My response to all of this is a big shrug. So they send Arafat back to Tunis or assassinate him, the occupation will still be there. The Israelis will be the losers because they will no longer have the decrepit old man, their “bin Laden” to blame for all their problems. They will come face to face with the fact that it is their occupation and their attempt to crush all opposition to it that is the fuel of the conflict. Palestinians will be neither better off nor worse off. Some even think that a return to direct military occupation without the intermediary of the Palestinian Authority can only sharpen the confrontation and hence bring it to its conclusion more rapidly.

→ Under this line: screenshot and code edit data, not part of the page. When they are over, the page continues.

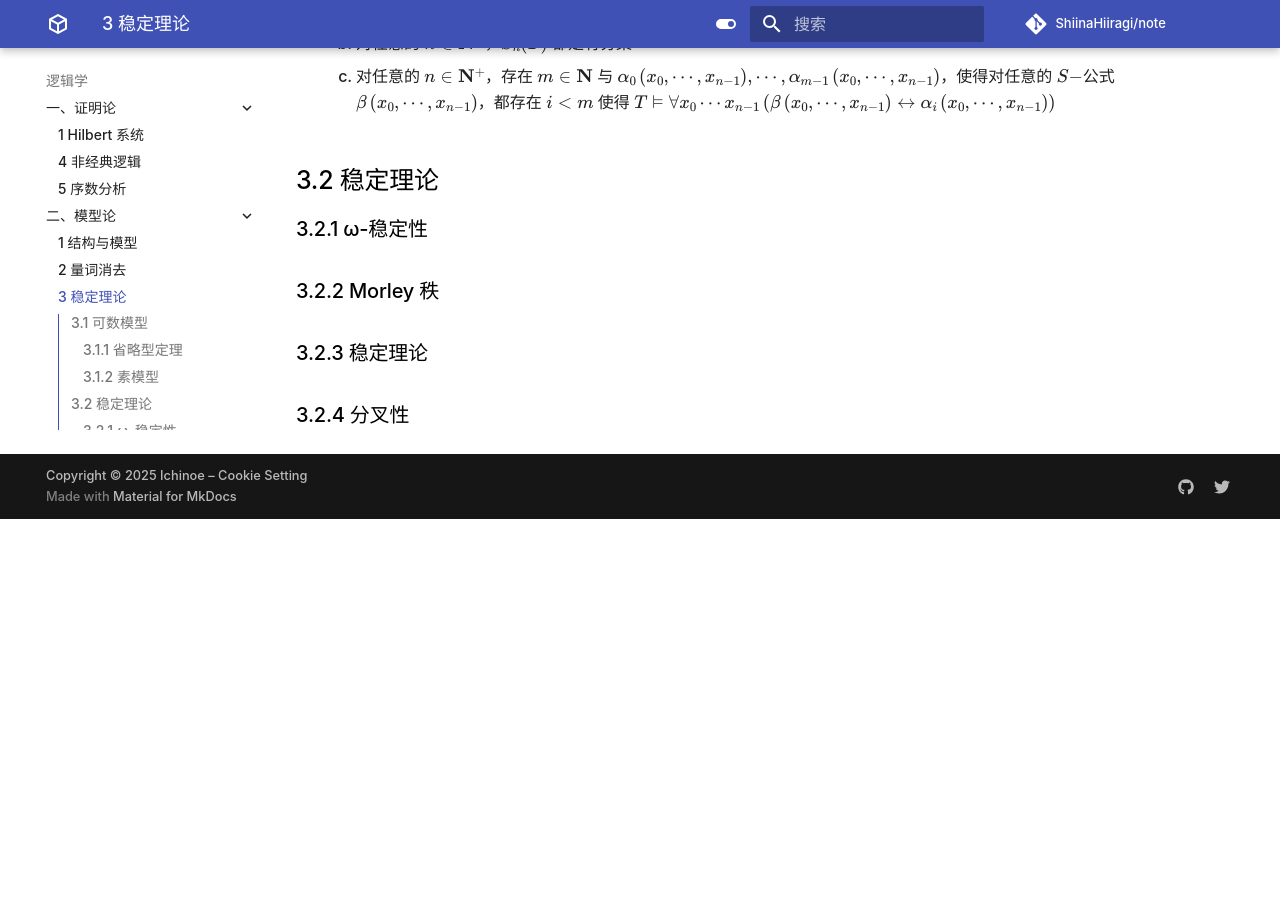
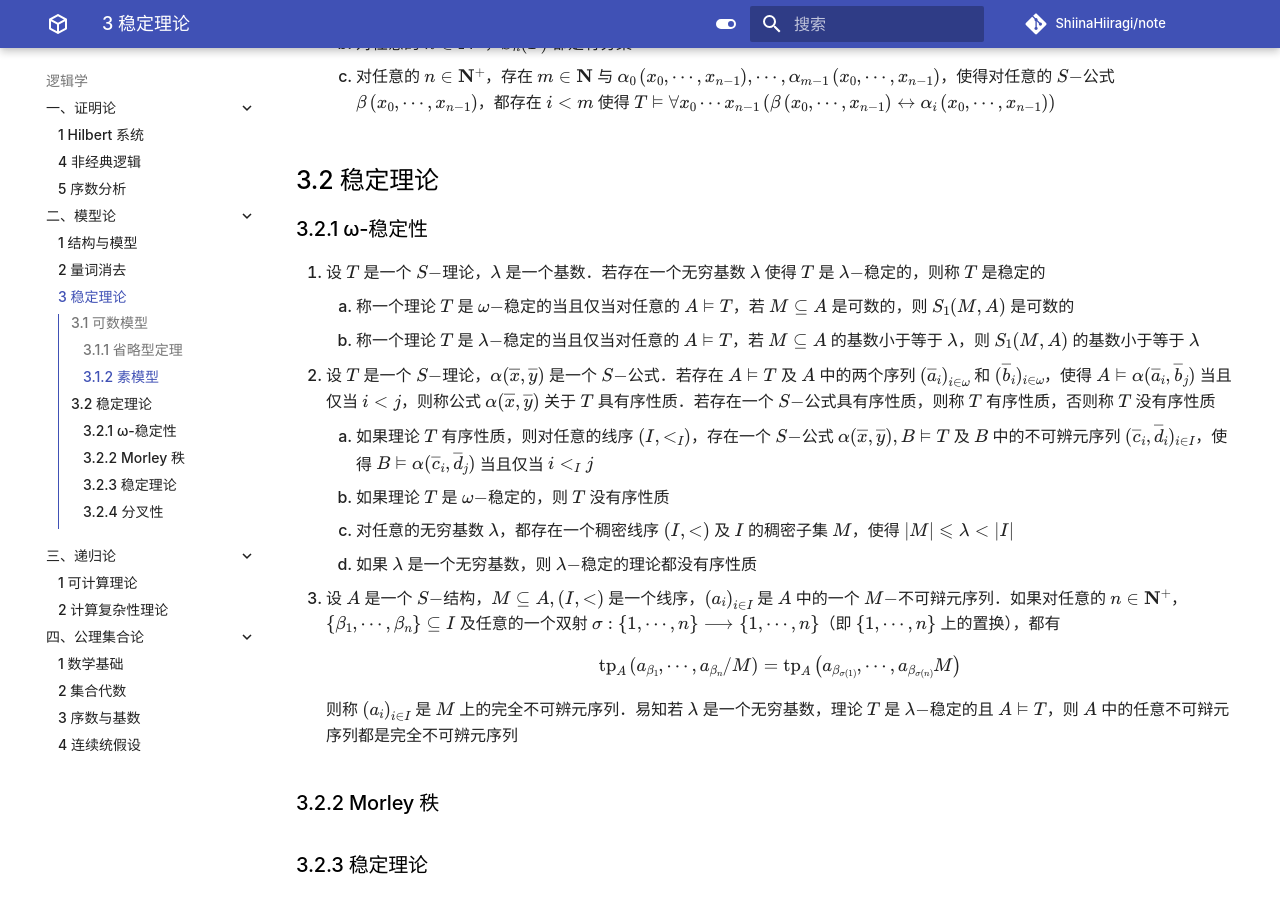
Before and after one commit to ShiinaHiiragi/note, an MkDocs documentation site: the page built from docs/logic/mdl/stb.md, in a window 1280 px wide and 900 px high, scrolled down 1707 px. Built offline with MkDocs 1.6.1 and Material for MkDocs 9.7.7, drawn with Linux system fonts in a browser that asks for light colours; comment, search, counter and statistics services are not loaded; before the commit the page ends 2226 px from its top, so only the background shows below that.

Commit message:
add omega stab

```diff
--- a/docs/logic/mdl/stb.md
+++ b/docs/logic/mdl/stb.md
@@ -58,6 +58,21 @@
 
 ## 3.2 稳定理论
 ### 3.2.1 ω-稳定性
+1. 设 $T$ 是一个 $S-$理论，$\lambda$ 是一个基数．若存在一个无穷基数 $\lambda$ 使得 $T$ 是 $\lambda-$稳定的，则称 $T$ 是稳定的
+    1. 称一个理论 $T$ 是 $\omega-$稳定的当且仅当对任意的 $A \vDash T$，若 $M \subseteq A$ 是可数的，则 $S_{1}(M, A)$ 是可数的
+    2. 称一个理论 $T$ 是 $\lambda-$稳定的当且仅当对任意的 $A \vDash T$，若 $M \subseteq A$ 的基数小于等于 $\lambda$，则 $S_{1}(M, A)$ 的基数小于等于 $\lambda$
+2. 设 $T$ 是一个 $S-$理论，$\alpha(\overline{x}, \overline{y})$ 是一个 $S-$公式．若存在 $A \vDash T$ 及 $A$ 中的两个序列 $\left(\overline{a}_{i}\right)_{i \in \omega}$ 和 $(\overline{b}_{i})_{i \in \omega}$，使得 $A \vDash \alpha(\overline{a}_{i}, \overline{b}_{j})$ 当且仅当 $i<j$，则称公式 $\alpha(\overline{x}, \overline{y})$ 关于 $T$ 具有序性质．若存在一个 $S-$公式具有序性质，则称 $T$ 有序性质，否则称 $T$ 没有序性质
+    1. 如果理论 $T$ 有序性质，则对任意的线序 $\left(I,<_{I}\right)$，存在一个 $S-$公式 $\alpha(\overline{x}, \overline{y}), B \vDash T$ 及 $B$ 中的不可辨元序列 $(\overline{c}_{i}, \overline{d}_{i})_{i \in I}$，使得 $B \vDash \alpha(\overline{c}_{i}, \overline{d}_{j})$ 当且仅当 $i<_{I} j$
+    2. 如果理论 $T$ 是 $\omega-$稳定的，则 $T$ 没有序性质
+    3. 对任意的无穷基数 $\lambda$，都存在一个稠密线序 $(I,<)$ 及 $I$ 的稠密子集 $M$，使得 $|M| \leqslant \lambda<|I|$
+    4. 如果 $\lambda$ 是一个无穷基数，则 $\lambda-$稳定的理论都没有序性质
+3. 设 $A$ 是一个 $S-$结构，$M \subseteq A,(I,<)$ 是一个线序，$\left(a_{i}\right)_{i \in I}$ 是 $A$ 中的一个 $M-$不可辩元序列．如果对任意的 $n \in \mathbf{N}^{+}$，$\left\{\beta_{1}, \cdots, \beta_{n}\right\} \subseteq I$ 及任意的一个双射 $\sigma:\{1, \cdots, n\} \longrightarrow\{1, \cdots, n\}$（即 $\{1, \cdots, n\}$ 上的置换），都有
+
+    $$
+    \operatorname{tp}_{A}\left(a_{\beta_{1}}, \cdots, a_{\beta_{n}} / M\right)=\operatorname{tp}_{A}\left(a_{\beta_{\sigma(1)}}, \cdots, a_{\beta_{\sigma(n)}} M\right)
+    $$
+
+    则称 $\left(a_{i}\right)_{i \in I}$ 是 $M$ 上的完全不可辨元序列．易知若 $\lambda$ 是一个无穷基数，理论 $T$ 是 $\lambda-$稳定的且 $A \vDash T$，则 $A$ 中的任意不可辩元序列都是完全不可辨元序列
 
 ### 3.2.2 Morley 秩
 
```
Also changed, not shown: docs/logic/mdl/eoq.md (+0 -1 lines).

Certainly no serious person believes that Arafat and his lieutenants, nominally controlling a few divided scraps of land in the occupied West Bank and Gaza, bombed daily by the Israeli army, can through coercion, arrests and torture do what Israel with all its might has failed to do — bring about an unconditional end to all resistance against the occupation or attacks on Israeli civilians. Rumsfeld revealed that even he doubts that Arafat can succeed when he told NBCs “Meet the Press” that Arafat “is not a particularly strong leader, and I don’t know that he has good control over the Palestinian situation.” But Zionist orthodoxy in the United States, enforced by Israel’s intransigent and powerful lobby, demands that all the ugly symptoms of 53 years of relentless and unspeakably brutal dispossession and repression of millions of people by Israel, and decades of US collusion and support for these policies, be blamed on one man. All too aware of its assigned role, the Palestinian Authority has declared a “state of emergency.” This amounts to little in practice since all the means of repression and arbitrary rule at the disposal of the PA are already in full use while none of the means that could actually improve the lives of Palestinians are granted to it by the Israeli occupier.

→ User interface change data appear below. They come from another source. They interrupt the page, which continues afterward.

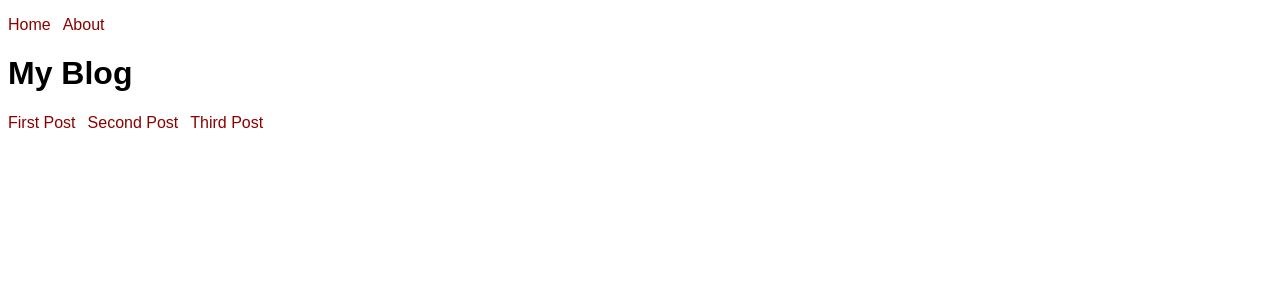
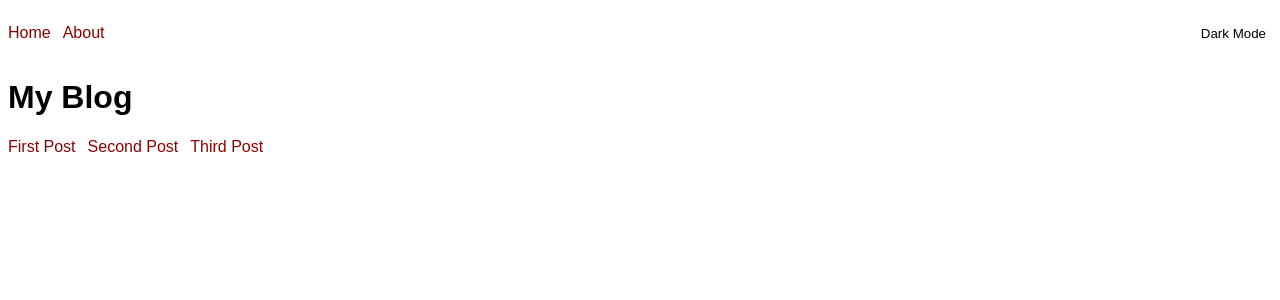
Before and after one commit to SatyaAmitha/next-pages, a Next.js app in the folder next-blogs/: page / in a window 1280 px wide. Shown: the top 300 px of the page. Built offline with nearby package versions, Linux system fonts and the light colour scheme.

Commit message:
Part 24: Enhancing User Interaction: Adding a Theme Switcher to Your Next.js Blog

```diff
--- a/next-blogs/components/NavBar.js
+++ b/next-blogs/components/NavBar.js
@@ -1,5 +1,6 @@
 // File: components/NavBar.js
 import Link from 'next/link';
+import ThemeSwitch from './ThemeSwitch';
 function NavBar() {
   return (
     <nav>
@@ -11,16 +12,15 @@
           <Link href="/about">About</Link>
         </li>
       </ul>
+      <ThemeSwitch />
       <style jsx>{`
+        nav {
+          display: flex;
+          justify-content: space-between;
+        }
         ul {
           list-style-type: none;
           padding: 0;
-        }
-        li {
-          display: inline;
-        }
-        li:not(:first-child) {
-          margin-left: 0.75rem;
         }
       `}</style>
     </nav>
--- /dev/null
+++ b/next-blogs/components/ThemeSwitch.js
@@ -0,0 +1,27 @@
+// components/ThemeSwitch.js
+
+import { useState } from 'react';
+
+function ThemeSwitch() {
+  const [darkMode, setDarkMode] = useState(false);
+
+  console.log('[ThemeSwitch] darkMode:', darkMode);
+  const text = darkMode ? 'Light Mode' : 'Dark Mode';
+
+  return (
+    <>
+      <button onClick={() => setDarkMode(!darkMode)}>
+        {text}
+      </button>
+      <style jsx>{`
+        button {
+          background: none;
+          border: none;
+          cursor: pointer;
+        }
+      `}</style>
+    </>
+  );
+}
+
+export default ThemeSwitch;
```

This morning the BBC World Service asked Mr. Rolf Mayer, a former minister in the last Apartheid government of South Africa whether from his experience he thought that the onus was on the Israeli government or the Palestinians to act to end this conflict. Mayer said that it was not until the Apartheid government— the side with the power — gave up the dream of perpetuating white rule that South Africa could move forward, and that therefore it was up to Israel — the side with the power — to decide to end its occupation. Mayer said that negotiations take place in the context of conflict and therefore the demand that all violence be stopped as a precondition for negotiations was one which would have doomed the South African peace talks to failure.
Throughout the 1970s and 1980s, Apartheid South Africa and Israel were close military and political allies. So it is saying something when even Israel’s former Apartheid friends are telling it to see reality in a different way. And it is remarkable to think that when everyone in the world sees things clearly, only the United States government and media pretend they do not.

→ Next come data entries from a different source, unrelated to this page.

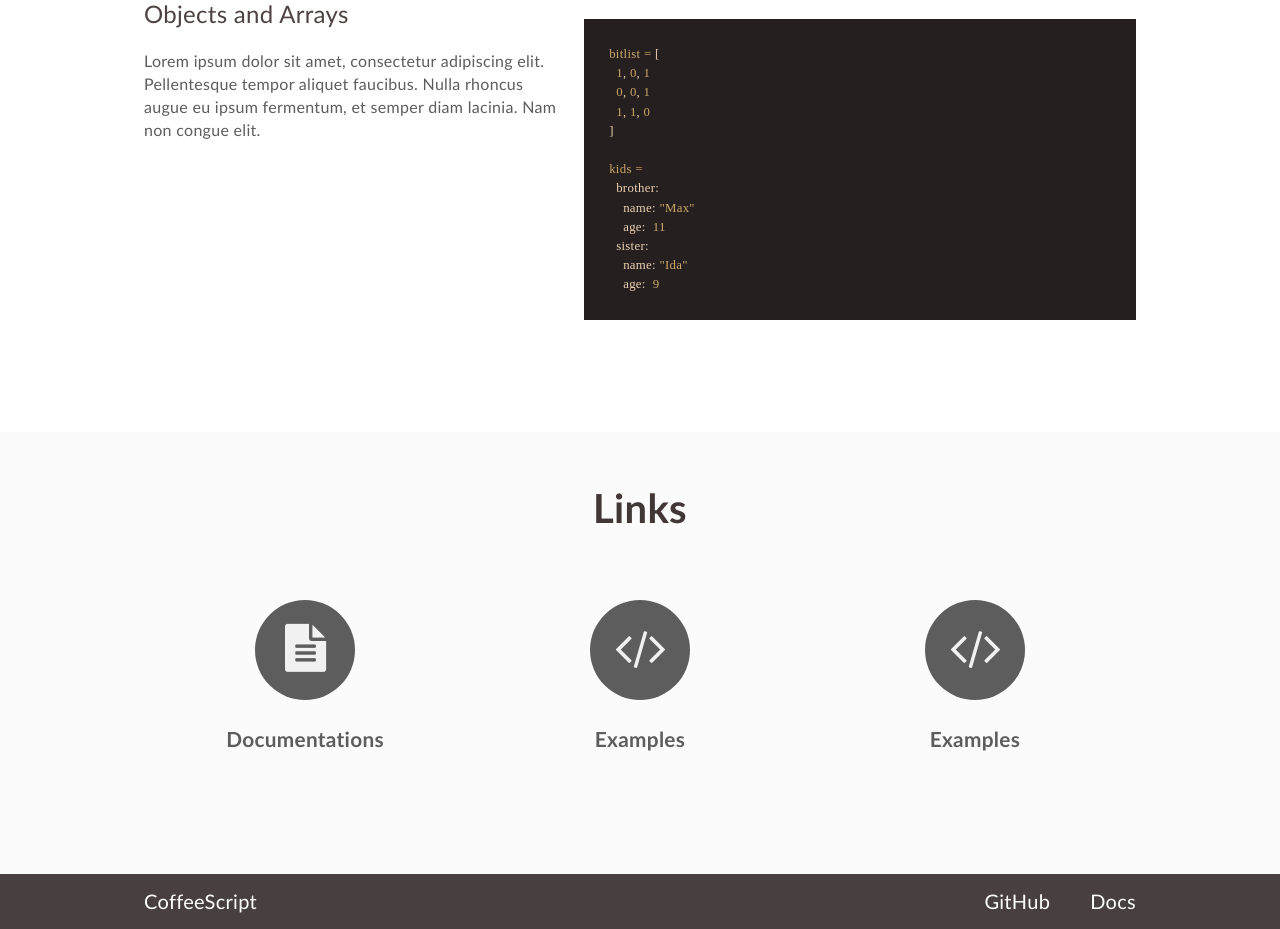
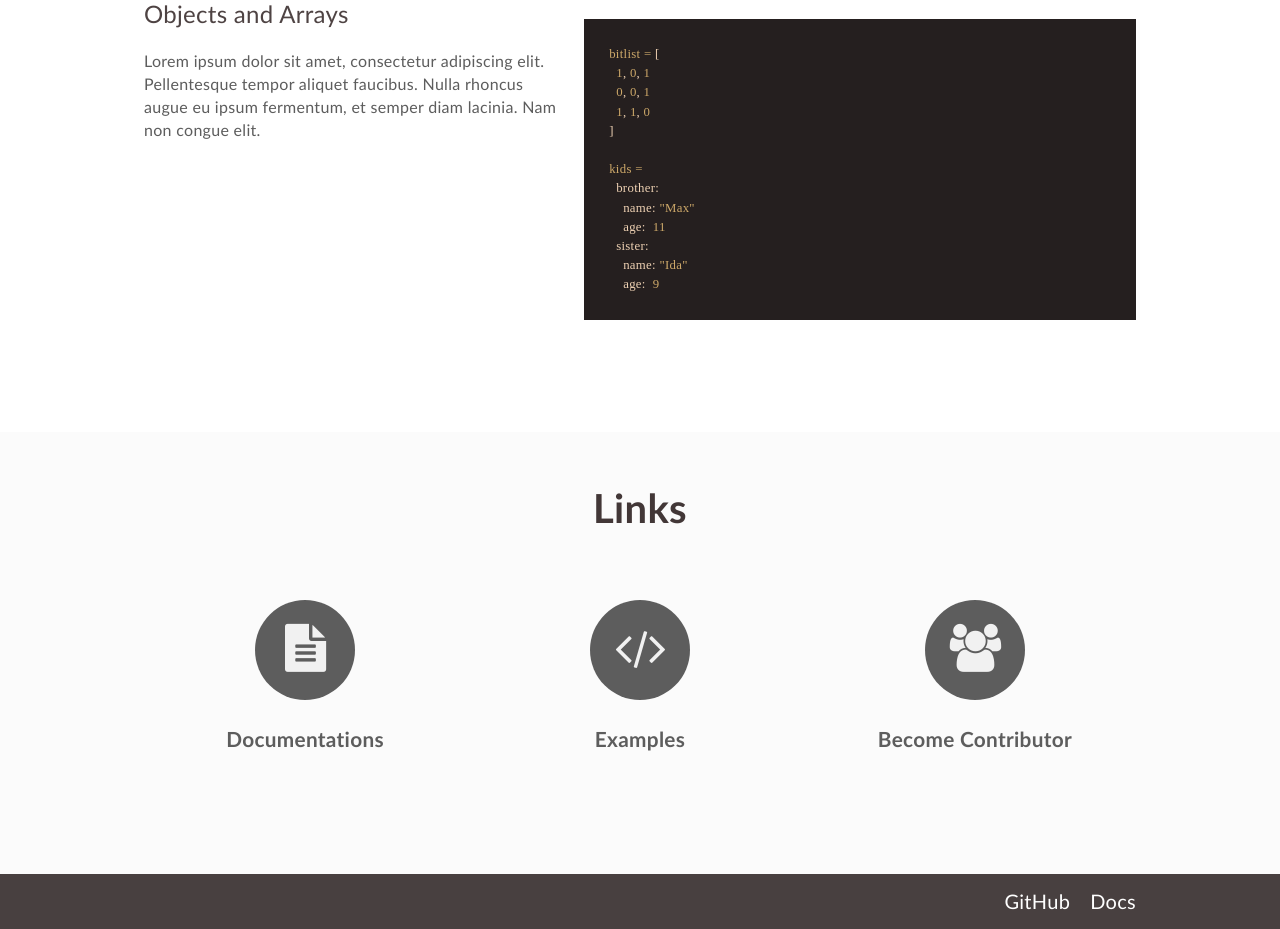
Before and after one commit to YamiOdymel/CoffeeScript2-Page-Prototype, a plain HTML site: page index.html in a window 1280 px wide. Shown: the part 1325-2254 px from the top of the page. Drawn offline with nearby package versions, Linux system fonts and the light colour scheme; a web font is replaced by a local one.

Commit message:
Sort HTML

```diff
--- a/assets/styles/doc.css
+++ b/assets/styles/doc.css
@@ -32,6 +32,7 @@ body > section > .container code {
 //      Sidebar
 //-------------------*/
 ul {
+    height: 100%;
     padding: 0;
     list-style: none;
     border-right: 1px solid #ececec;
--- a/index.html
+++ b/index.html
@@ -9,27 +9,27 @@
     <script>hljs.initHighlightingOnLoad();</script>
 </head>
 <body>
+    <!-- Navbar -->
     <nav>
         <div class="ts narrow container">
-            <a href="#">CoffeeScript</a>
-            <a class="right" href="#">Docs</a>
+            <a href="index.html">CoffeeScript</a>
+            <a class="right" href="documentation.html">Docs</a>
             <a class="right" href="#">GitHub</a>
         </div>
     </nav>
+    <!-- / Navbar -->
+
 
     <!-- Jumbotron -->
     <header>
-
         <!-- Container -->
         <div class="ts narrow container">
-
             <!-- Header -->
             <h1>
                 CoffeeScript
                 <small>Lorem ipsum dolor sit amet, consectetur adipiscing elit.</small>
             </h1>
             <!-- / Header -->
-
 
             <!-- Call to action -->
             <nav>
@@ -51,7 +51,6 @@
 
         </div>
         <!-- / Container -->
-
     </header>
     <!-- / Jumbotron -->
 
@@ -144,43 +143,42 @@ kids =
             <h2>Links</h2>
             <!-- / Title -->
 
-
             <!-- Links Grid -->
             <div class="ts three column grid">
 
                 <!-- Block -->
                 <div class="center aligned column">
-
                     <!-- Icon -->
                     <div class="circle"><i class="file text icon" style="font-size: 3em;"></i></div>
                     <!-- / Icon -->
 
+                    <!-- Header -->
                     <h4>Documentations</h4>
-
+                    <!-- / Header -->
                 </div>
                 <!-- / Block -->
 
                 <!-- Block -->
                 <div class="center aligned column">
-
                     <!-- Icon -->
                     <div class="circle"><i class="code icon" style="font-size: 3em;"></i></div>
                     <!-- / Icon -->
 
+                    <!-- Header -->
                     <h4>Examples</h4>
-
+                    <!-- / Header -->
                 </div>
                 <!-- / Block -->
 
                 <!-- Block -->
                 <div class="center aligned column">
-
                     <!-- Icon -->
-                    <div class="circle"><i class="code icon" style="font-size: 3em;"></i></div>
+                    <div class="circle"><i class="users icon" style="font-size: 3em;"></i></div>
                     <!-- / Icon -->
 
-                    <h4>Examples</h4>
-
+                    <!-- Header -->
+                    <h4>Become Contributor</h4>
+                    <!-- / Header -->
                 </div>
                 <!-- / Block -->
 
@@ -192,13 +190,13 @@ kids =
     <!-- / Links -->
 
 
+    <!-- Footer Navbar -->
     <nav>
         <div class="ts narrow container">
-            <a href="#">CoffeeScript</a>
-            <a class="right" href="#">Docs</a>
+            <a class="right" href="documentation.html">Docs</a>
             <a class="right" href="#">GitHub</a>
         </div>
     </nav>
-
+    <!-- / Footer Navbar -->
 </body>
 </html>
```
Also changed, not shown: documentation.html (+19 -10 lines), reference.html (+8 -10 lines).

So last week the burden of death fell on Palestinians. This week on Israelis. The only surprise will be if in the coming week dozens more innocent people are not killed.
Mr. Zinni said he will stay in the region until he succeeds in getting a ceasefire. But if US policy is going to continue to ignore the root causes of the conflict, then I advise Mr. Zinni to do two things: start looking for a comfortable house and find a reliable supplier of wreaths.
Ali Abunimah is vice-president of the Arab-American Action Network and a well-known media analyst, Abunimah regularly writes public letters to the media, coordinates campaigns, and appears on a variety of national and international news programs as a commentator on the Israeli-Palestinian conflict. He is one of the founders of The Electronic Intifada. Ali Abunimah contributed to “The New Intifada: Resisting Israel’s Apartheid” (Verso Books, 2001).